Problem details: Your result should be every line of the records below that contains the word "Cockpit".

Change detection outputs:

· · ·

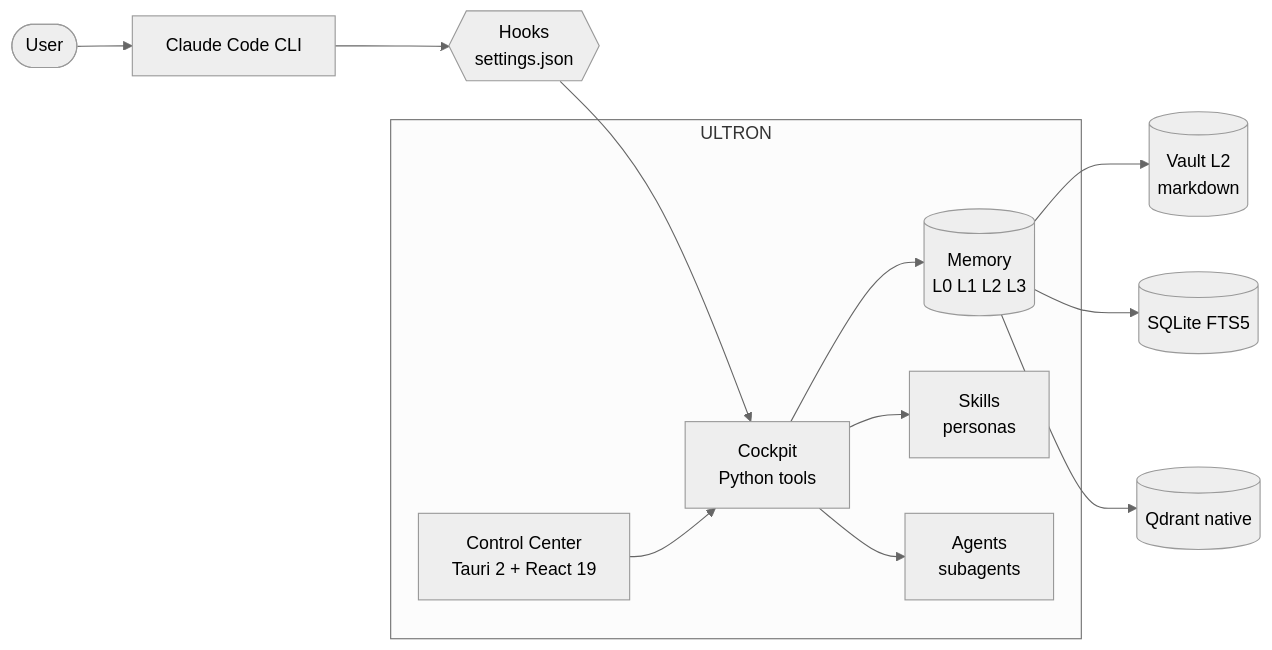
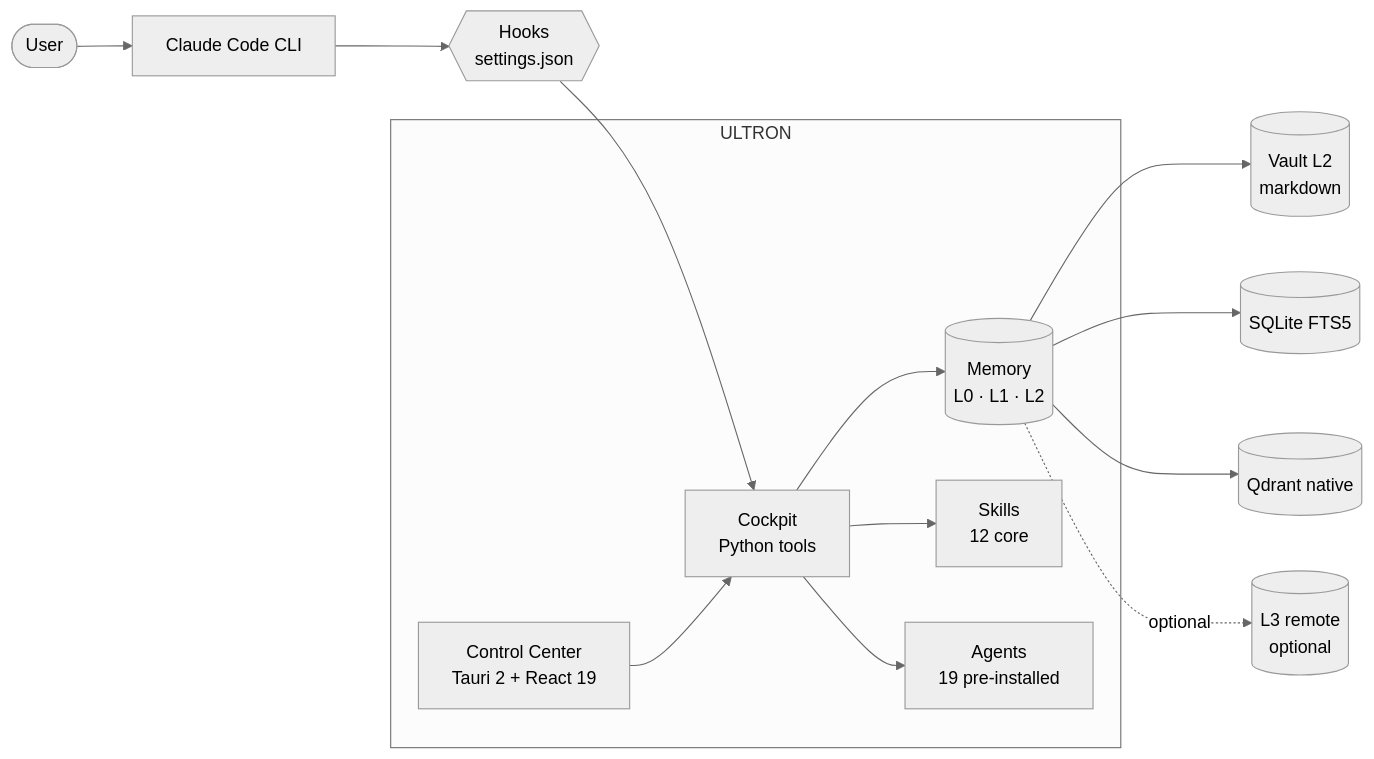
One commit to SkiTemplar/ultron-control-center changed the second of 2 diagrams in README.md. Above: the diagram before and after it, drawn with Mermaid (neutral theme). The commit also changed other lines of this file and 15 other files, not shown here.

````diff
--- a/README.md
+++ b/README.md
@@ -334,27 +274,29 @@
 ```mermaid
 flowchart LR
     User([User])
     CC[Claude Code CLI]
     Hooks{{Hooks<br/>settings.json}}
     subgraph ULTRON
-        Memory[(Memory<br/>L0 L1 L2 L3)]
-        Skills[Skills<br/>personas]
-        Agents[Agents<br/>subagents]
+        Memory[(Memory<br/>L0 · L1 · L2)]
+        Skills[Skills<br/>12 core]
+        Agents[Agents<br/>19 pre-installed]
         Cockpit[Cockpit<br/>Python tools]
         GUI[Control Center<br/>Tauri 2 + React 19]
     end
     Vault[(Vault L2<br/>markdown)]
     FTS[(SQLite FTS5)]
     Q[(Qdrant native)]
+    L3[(L3 remote<br/>optional)]
 
     User --> CC
     CC --> Hooks
     Hooks --> Cockpit
     Cockpit --> Memory
     Memory --> Vault
     Memory --> FTS
     Memory --> Q
+    Memory -.optional.-> L3
     Cockpit --> Skills
     Cockpit --> Agents
     GUI --> Cockpit
 ```
````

· · ·

Result for this exercise:
         Cockpit[Cockpit<br/>Python tools]
     Hooks --> Cockpit
     Cockpit --> Memory
     Cockpit --> Skills
     Cockpit --> Agents
     GUI --> Cockpit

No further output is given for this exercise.